- _Task prompt_:
Down to the last line, reproduce the data that follows, but skip the pictures.

- _Record extracts_:
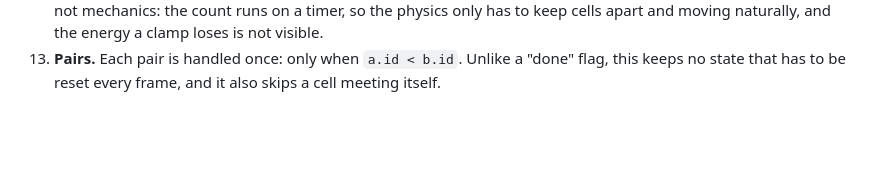
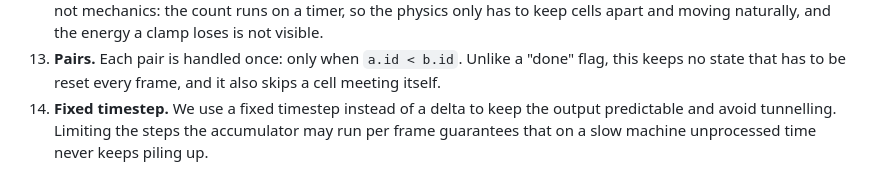
Before and after one commit to mykola-nikoliuk/growth-cells, a Markdown page: DECISIONS.md, the part around the change. Drawn GitHub-style; blank space fills up the shorter version.

Commit message:
docs: record the fixed timestep decision

```diff
--- a/DECISIONS.md
+++ b/DECISIONS.md
@@ -50,3 +50,6 @@ Why the component is built the way it is. One line per decision, with the reason
     cells apart and moving naturally, and the energy a clamp loses is not visible.
 13. **Pairs.** Each pair is handled once: only when `a.id < b.id`. Unlike a "done" flag, this keeps
     no state that has to be reset every frame, and it also skips a cell meeting itself.
+14. **Fixed timestep.** We use a fixed timestep instead of a delta to keep the output predictable
+    and avoid tunnelling. Limiting the steps the accumulator may run per frame guarantees that on a
+    slow machine unprocessed time never keeps piling up.
```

- _Output_:
Before and after one commit to mykola-nikoliuk/growth-cells, a Markdown page: DECISIONS.md, the part around the change. Drawn GitHub-style; blank space fills up the shorter version.

Commit message:
docs: record the fixed timestep decision

```diff
--- a/DECISIONS.md
+++ b/DECISIONS.md
@@ -50,3 +50,6 @@ Why the component is built the way it is. One line per decision, with the reason
     cells apart and moving naturally, and the energy a clamp loses is not visible.
 13. **Pairs.** Each pair is handled once: only when `a.id < b.id`. Unlike a "done" flag, this keeps
     no state that has to be reset every frame, and it also skips a cell meeting itself.
+14. **Fixed timestep.** We use a fixed timestep instead of a delta to keep the output predictable
+    and avoid tunnelling. Limiting the steps the accumulator may run per frame guarantees that on a
+    slow machine unprocessed time never keeps piling up.
```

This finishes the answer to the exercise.